Public parks have always doubled up as private spaces for young romantic couples who, due to various reasons, cannot seek the joys of physical intimacy in any other place. These gardens are now acquiring individual flavours, too.
The rugged landscape of Buddha Jayanti Park is for the adventurous and daring. Lodhi Garden, thanks to its numerous walkers, suits those who prefer safety in crowd. Read more
On the 25th of February, 2009, as I sit musing amid the ruins of Delhi’s Feroze Shah Kotla, while the bare-footed Sufis are chanting ayaats to shoo off the djinns, the idea of writing the decline and fall of this city is stirring in my mind.
It’s tempting. Read more
Being Indian in the Indian capital
He is half Delhiwalla but the 18-year-old Mr Peerzada Shah Fahad avoids the label. He may have two homes but he says he belongs to only one.
Mr Fahad’s handicraft trader father has a six-room house in Srinagar but each winter they migrate to this four-room rented apartment in Delhi’s Lajpat Nagar, home to Kashmiris, Afghans amongst others.
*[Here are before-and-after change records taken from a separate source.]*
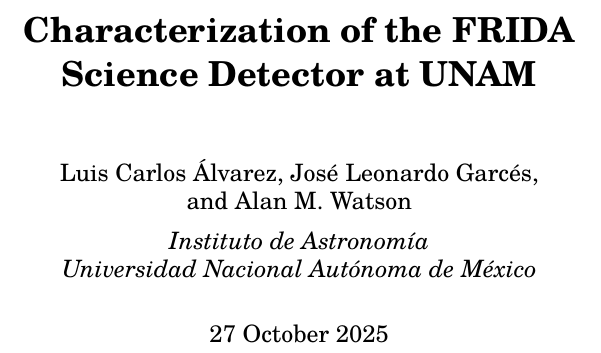
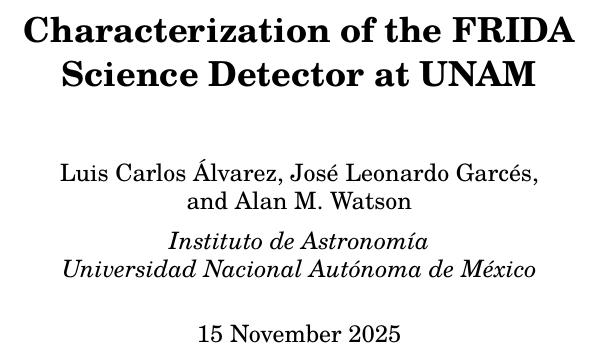
Before and after one commit to alanwatsonatwork/frida-detector-characterization-report, a LaTeX thesis (main.tex): part of page 1 of 25, cut so that both start at the same text. Compiled offline with XeLaTeX; a missing font is replaced by an installed copy or a similar font.

Commit message:
Fix date

```diff
--- a/main.tex
+++ b/main.tex
@@ -14,7 +14,7 @@
     \itshape Universidad Nacional Autónoma de México
 }
 
-\date{27 October 2025}
+\date{15 November 2025}
 
 \input{style.tex}
 
```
Here Mr Fahad has made many ‘Indian’ friends. Here his older brother is a call centre executive in Gurgaon. But Mr Fahad doesn’t think he is an Indian, much less a Delhiwalla, thank you very much. Read more
On the Sunday that preceded Republic Day, there were no booksellers in Daryajanj’s weekly book bazaar.
“It’s closed for security reasons,” a paanwalla told me. I stood on the empty pavement and laughed. Trains were still chugging in Old Delhi station, chaatwallas were still frying tikkis in Chandni Chowk but this booklovers’ den was a security threat. Read more
Up the alley; down the street. I’m in her quest. Razia Sultan was the first woman Muslim ruler in my part of the world. I always imagined that her tomb was in the neighboring state of Haryana. “Nahi janab, her kabra is near Turkman,” a bearded man corrects me at a chaikhana in Gali Jaaman Walli. Razia Sultan buried in Delhi! Thrilling. I take the directions and walk on. Read more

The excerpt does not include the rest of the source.